Problem details ▸
For the data below, the lines that hold "stale" should be counted; only the resulting number is expected.

Records to process ▸
▬▬▬
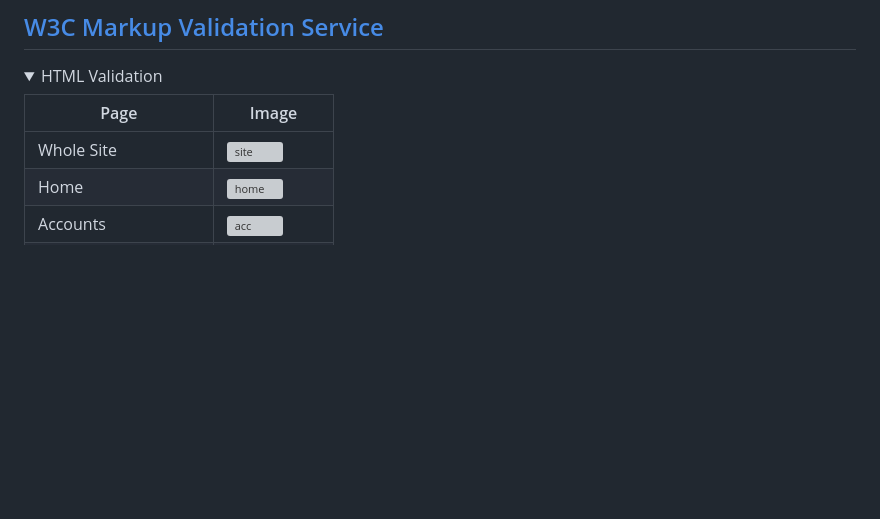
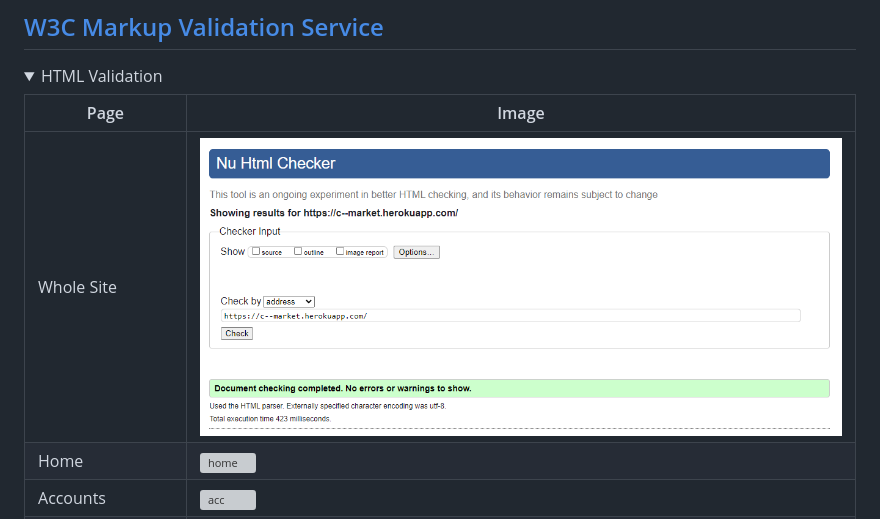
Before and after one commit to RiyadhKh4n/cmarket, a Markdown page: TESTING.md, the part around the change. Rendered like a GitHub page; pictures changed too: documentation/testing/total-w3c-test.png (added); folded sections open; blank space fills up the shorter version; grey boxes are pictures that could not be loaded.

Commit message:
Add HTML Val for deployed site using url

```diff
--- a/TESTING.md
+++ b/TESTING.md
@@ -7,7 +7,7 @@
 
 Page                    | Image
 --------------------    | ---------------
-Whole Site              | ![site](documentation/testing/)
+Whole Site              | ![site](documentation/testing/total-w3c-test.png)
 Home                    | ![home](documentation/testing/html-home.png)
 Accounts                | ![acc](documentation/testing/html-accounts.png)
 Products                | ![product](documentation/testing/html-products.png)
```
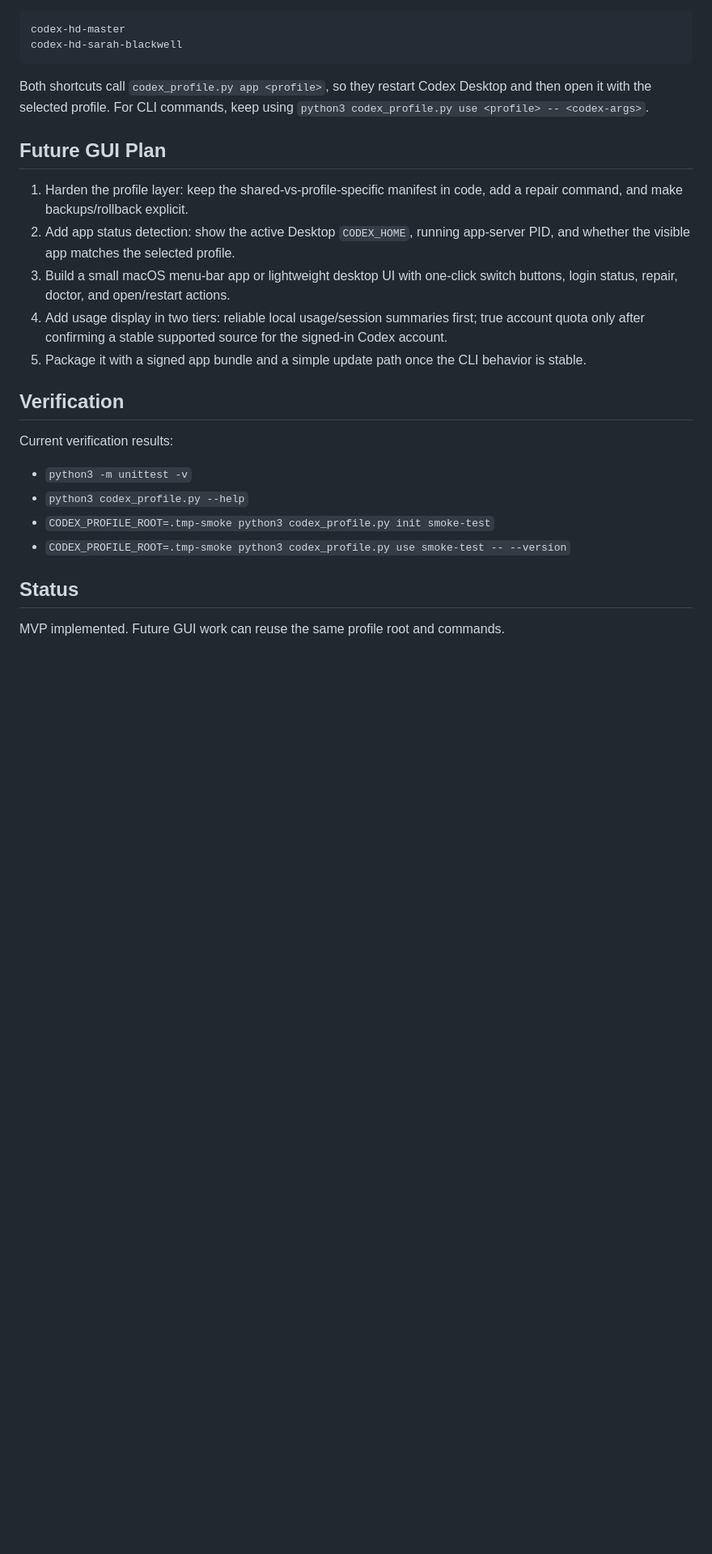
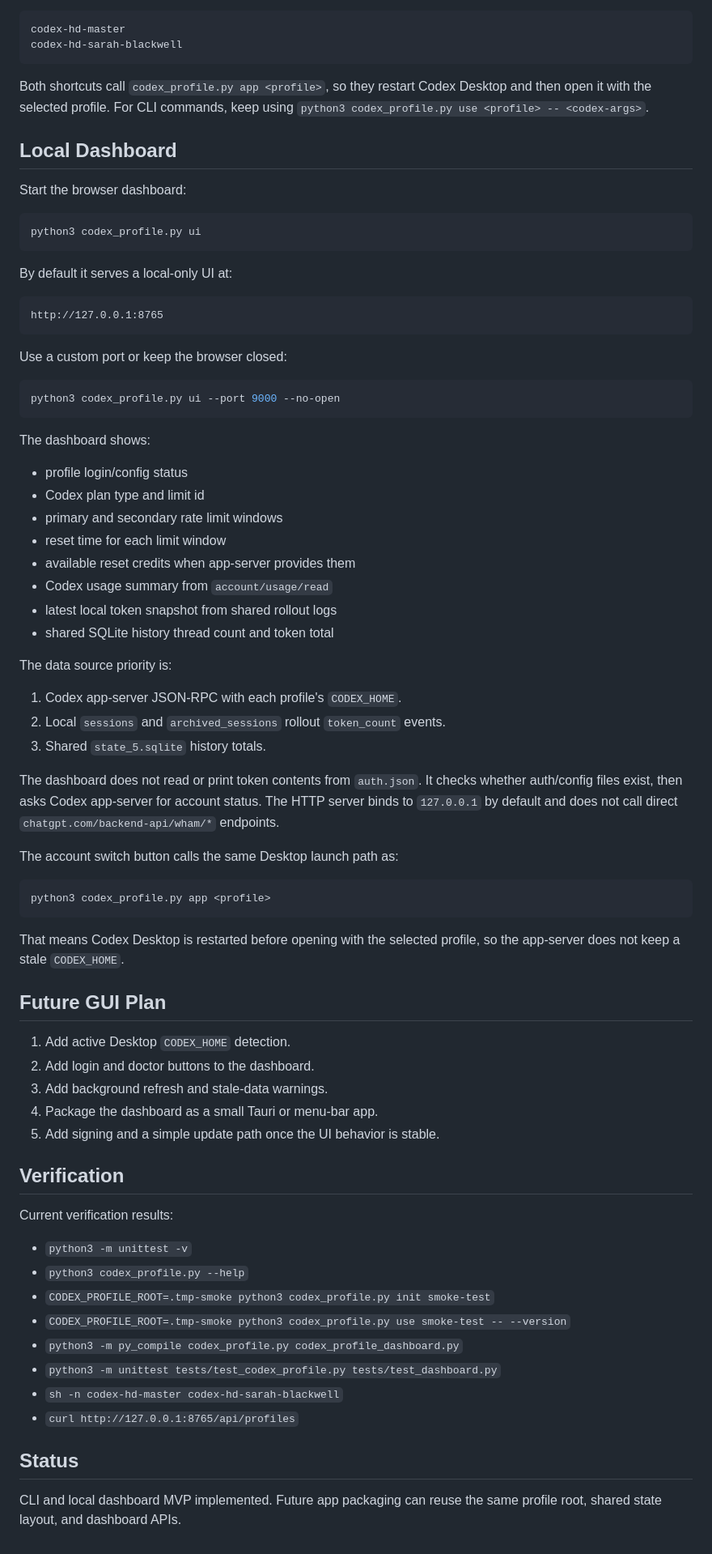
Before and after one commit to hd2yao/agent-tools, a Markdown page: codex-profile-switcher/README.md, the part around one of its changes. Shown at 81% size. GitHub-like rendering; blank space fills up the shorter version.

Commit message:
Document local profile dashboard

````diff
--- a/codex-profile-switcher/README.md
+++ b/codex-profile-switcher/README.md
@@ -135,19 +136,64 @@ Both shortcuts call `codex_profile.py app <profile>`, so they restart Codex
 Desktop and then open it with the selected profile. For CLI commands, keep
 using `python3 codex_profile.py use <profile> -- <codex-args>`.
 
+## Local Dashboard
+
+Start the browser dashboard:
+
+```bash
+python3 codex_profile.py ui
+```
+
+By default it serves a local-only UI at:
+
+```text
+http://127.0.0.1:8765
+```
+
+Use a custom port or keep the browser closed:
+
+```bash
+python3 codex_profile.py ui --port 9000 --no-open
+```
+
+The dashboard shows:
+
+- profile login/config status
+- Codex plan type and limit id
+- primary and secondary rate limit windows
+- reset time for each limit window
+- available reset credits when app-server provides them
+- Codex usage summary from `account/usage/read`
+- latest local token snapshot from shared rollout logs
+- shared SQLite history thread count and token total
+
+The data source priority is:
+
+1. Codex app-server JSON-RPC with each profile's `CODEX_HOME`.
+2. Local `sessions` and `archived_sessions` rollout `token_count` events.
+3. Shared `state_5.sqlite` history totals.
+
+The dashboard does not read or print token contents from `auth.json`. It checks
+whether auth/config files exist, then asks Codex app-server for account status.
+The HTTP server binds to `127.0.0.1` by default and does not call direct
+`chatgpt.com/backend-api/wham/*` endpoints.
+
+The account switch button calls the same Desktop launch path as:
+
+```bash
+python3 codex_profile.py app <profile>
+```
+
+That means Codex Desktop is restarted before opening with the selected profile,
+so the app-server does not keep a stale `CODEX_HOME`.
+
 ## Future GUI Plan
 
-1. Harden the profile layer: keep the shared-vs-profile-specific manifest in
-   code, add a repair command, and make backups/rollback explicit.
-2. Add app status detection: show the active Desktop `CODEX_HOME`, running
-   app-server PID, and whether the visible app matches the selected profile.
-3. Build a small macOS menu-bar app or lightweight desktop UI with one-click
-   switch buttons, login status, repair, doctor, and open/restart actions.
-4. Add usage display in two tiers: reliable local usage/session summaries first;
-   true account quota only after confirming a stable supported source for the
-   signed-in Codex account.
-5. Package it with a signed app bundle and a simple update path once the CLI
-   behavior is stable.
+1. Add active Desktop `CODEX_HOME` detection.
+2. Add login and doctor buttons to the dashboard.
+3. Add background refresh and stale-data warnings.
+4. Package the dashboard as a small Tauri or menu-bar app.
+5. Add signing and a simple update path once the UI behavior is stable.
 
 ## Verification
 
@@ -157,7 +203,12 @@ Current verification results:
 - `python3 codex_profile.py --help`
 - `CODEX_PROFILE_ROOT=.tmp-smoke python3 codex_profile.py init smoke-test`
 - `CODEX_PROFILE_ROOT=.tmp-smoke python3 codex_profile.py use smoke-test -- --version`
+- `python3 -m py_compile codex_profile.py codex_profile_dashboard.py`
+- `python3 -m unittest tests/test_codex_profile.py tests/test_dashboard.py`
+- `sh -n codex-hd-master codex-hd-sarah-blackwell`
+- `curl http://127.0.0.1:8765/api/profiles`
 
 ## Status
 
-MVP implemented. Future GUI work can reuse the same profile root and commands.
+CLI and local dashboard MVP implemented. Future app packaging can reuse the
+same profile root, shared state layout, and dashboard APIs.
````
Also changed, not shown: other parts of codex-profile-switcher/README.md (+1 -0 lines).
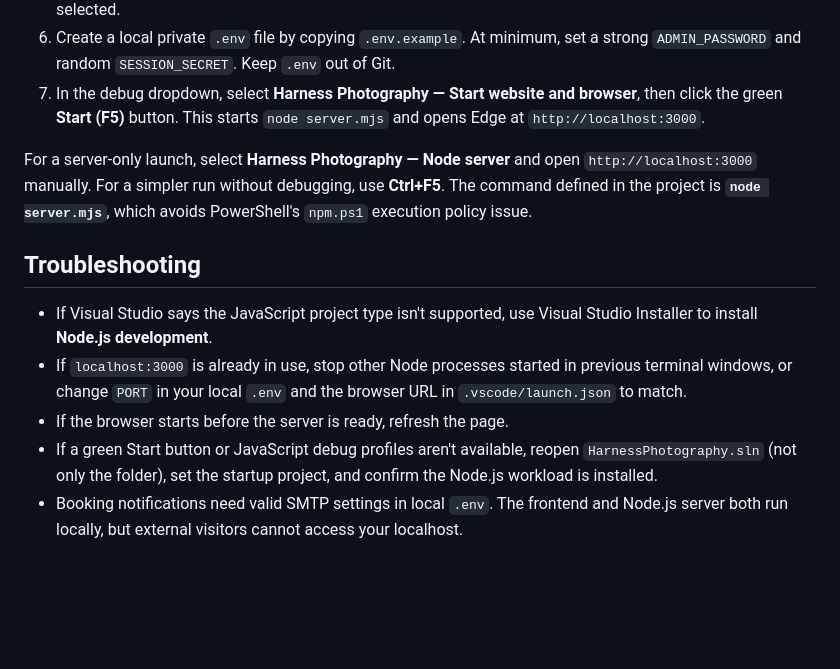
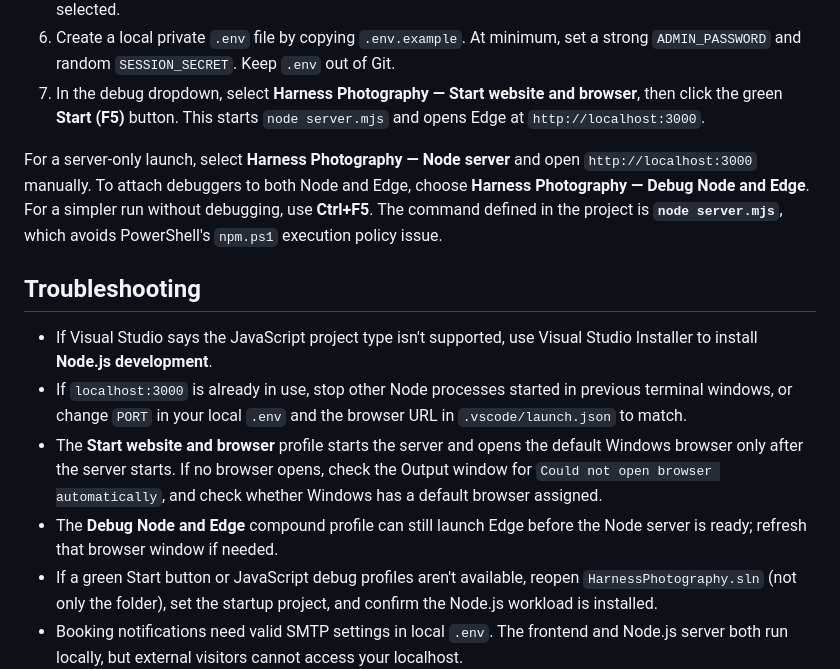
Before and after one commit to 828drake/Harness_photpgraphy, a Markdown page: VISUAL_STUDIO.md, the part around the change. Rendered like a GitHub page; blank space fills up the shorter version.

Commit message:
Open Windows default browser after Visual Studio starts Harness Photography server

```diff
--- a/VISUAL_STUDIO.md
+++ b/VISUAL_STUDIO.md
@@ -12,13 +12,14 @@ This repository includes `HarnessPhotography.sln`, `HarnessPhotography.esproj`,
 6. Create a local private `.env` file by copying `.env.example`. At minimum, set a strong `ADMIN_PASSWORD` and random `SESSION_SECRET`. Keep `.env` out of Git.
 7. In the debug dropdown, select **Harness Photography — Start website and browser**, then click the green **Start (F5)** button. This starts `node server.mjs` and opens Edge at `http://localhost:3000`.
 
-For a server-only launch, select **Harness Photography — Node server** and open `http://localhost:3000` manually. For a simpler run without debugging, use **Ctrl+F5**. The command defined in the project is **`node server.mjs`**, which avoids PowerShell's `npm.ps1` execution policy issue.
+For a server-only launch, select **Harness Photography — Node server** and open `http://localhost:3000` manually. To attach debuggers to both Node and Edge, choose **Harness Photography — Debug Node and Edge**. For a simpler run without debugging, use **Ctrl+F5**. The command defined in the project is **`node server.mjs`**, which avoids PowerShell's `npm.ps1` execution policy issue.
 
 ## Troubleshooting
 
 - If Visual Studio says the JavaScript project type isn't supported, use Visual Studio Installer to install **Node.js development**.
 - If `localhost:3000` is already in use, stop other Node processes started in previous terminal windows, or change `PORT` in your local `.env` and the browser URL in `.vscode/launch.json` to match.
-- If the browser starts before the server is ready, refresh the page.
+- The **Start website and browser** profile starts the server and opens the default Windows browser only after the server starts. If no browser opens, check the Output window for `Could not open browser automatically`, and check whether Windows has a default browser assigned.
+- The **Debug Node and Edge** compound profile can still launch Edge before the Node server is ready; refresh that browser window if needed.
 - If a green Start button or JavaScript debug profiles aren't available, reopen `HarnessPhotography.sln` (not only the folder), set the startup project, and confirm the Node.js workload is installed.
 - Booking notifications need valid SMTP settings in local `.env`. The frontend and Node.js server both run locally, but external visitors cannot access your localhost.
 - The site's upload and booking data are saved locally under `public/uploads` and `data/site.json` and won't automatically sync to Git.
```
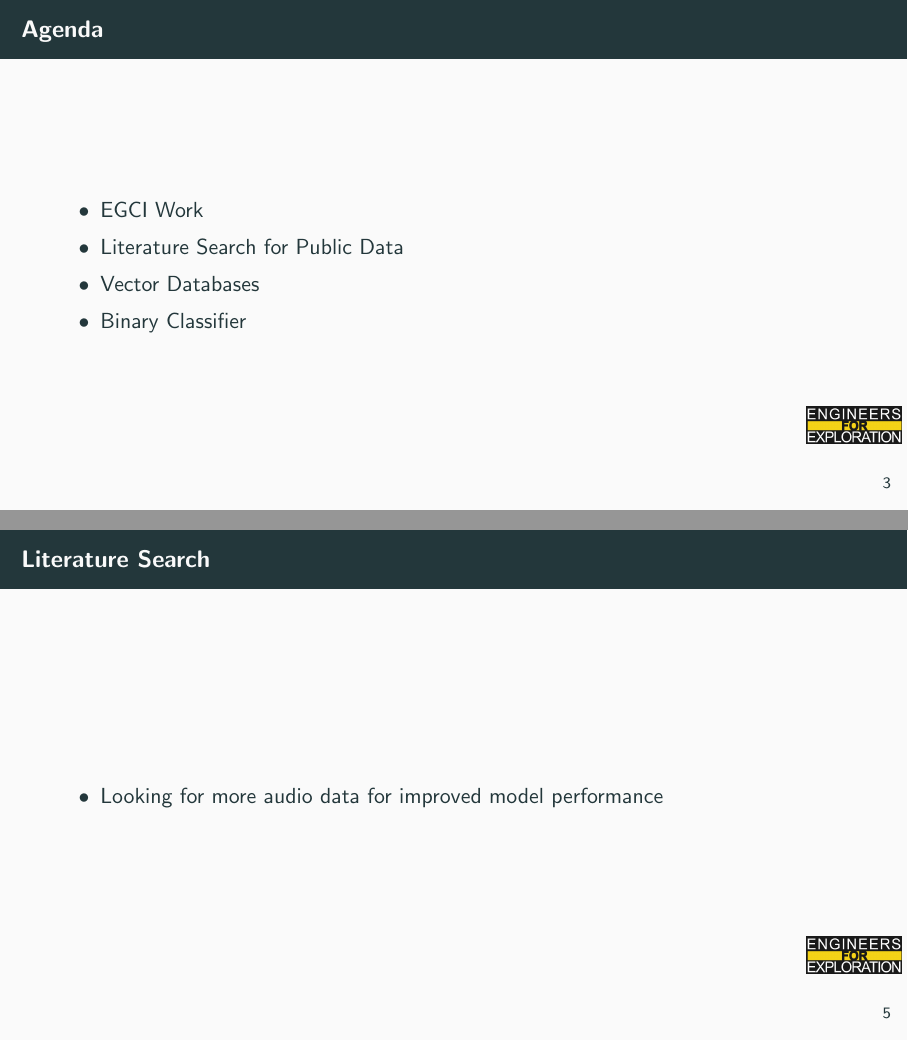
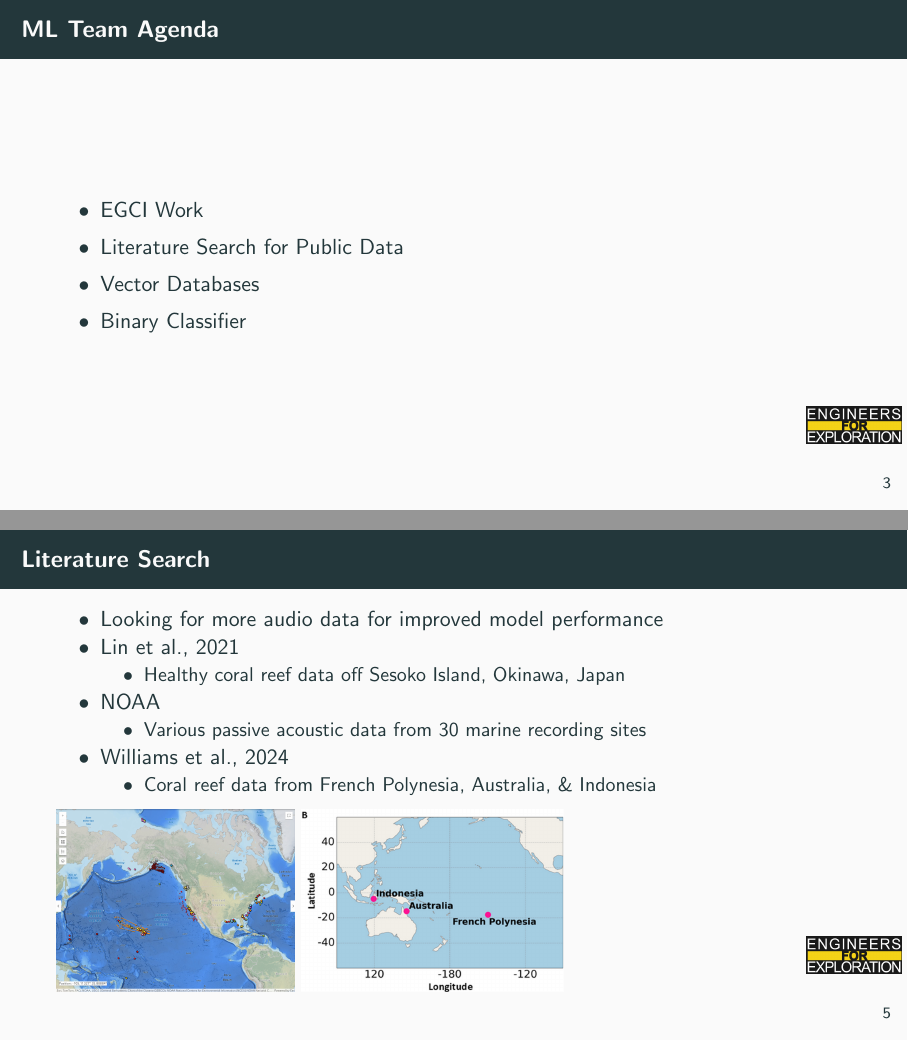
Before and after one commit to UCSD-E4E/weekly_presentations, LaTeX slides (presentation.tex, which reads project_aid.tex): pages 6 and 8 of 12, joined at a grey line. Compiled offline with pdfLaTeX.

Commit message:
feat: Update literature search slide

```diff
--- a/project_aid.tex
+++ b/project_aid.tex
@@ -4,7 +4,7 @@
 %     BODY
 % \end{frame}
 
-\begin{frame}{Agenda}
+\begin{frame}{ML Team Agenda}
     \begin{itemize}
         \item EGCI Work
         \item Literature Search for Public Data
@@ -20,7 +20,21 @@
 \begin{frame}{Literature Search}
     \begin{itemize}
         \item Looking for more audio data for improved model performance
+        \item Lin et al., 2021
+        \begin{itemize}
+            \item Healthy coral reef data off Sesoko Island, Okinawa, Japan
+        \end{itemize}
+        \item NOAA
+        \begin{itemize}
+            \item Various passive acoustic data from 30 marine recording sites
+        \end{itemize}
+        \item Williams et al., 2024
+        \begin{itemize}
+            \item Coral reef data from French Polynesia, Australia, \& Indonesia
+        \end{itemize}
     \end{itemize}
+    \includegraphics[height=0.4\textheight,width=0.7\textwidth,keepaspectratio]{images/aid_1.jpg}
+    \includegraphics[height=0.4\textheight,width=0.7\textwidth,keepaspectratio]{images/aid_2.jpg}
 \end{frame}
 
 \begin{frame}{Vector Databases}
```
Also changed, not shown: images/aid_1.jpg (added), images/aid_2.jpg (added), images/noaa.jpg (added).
▬▬▬
The answer ▸
2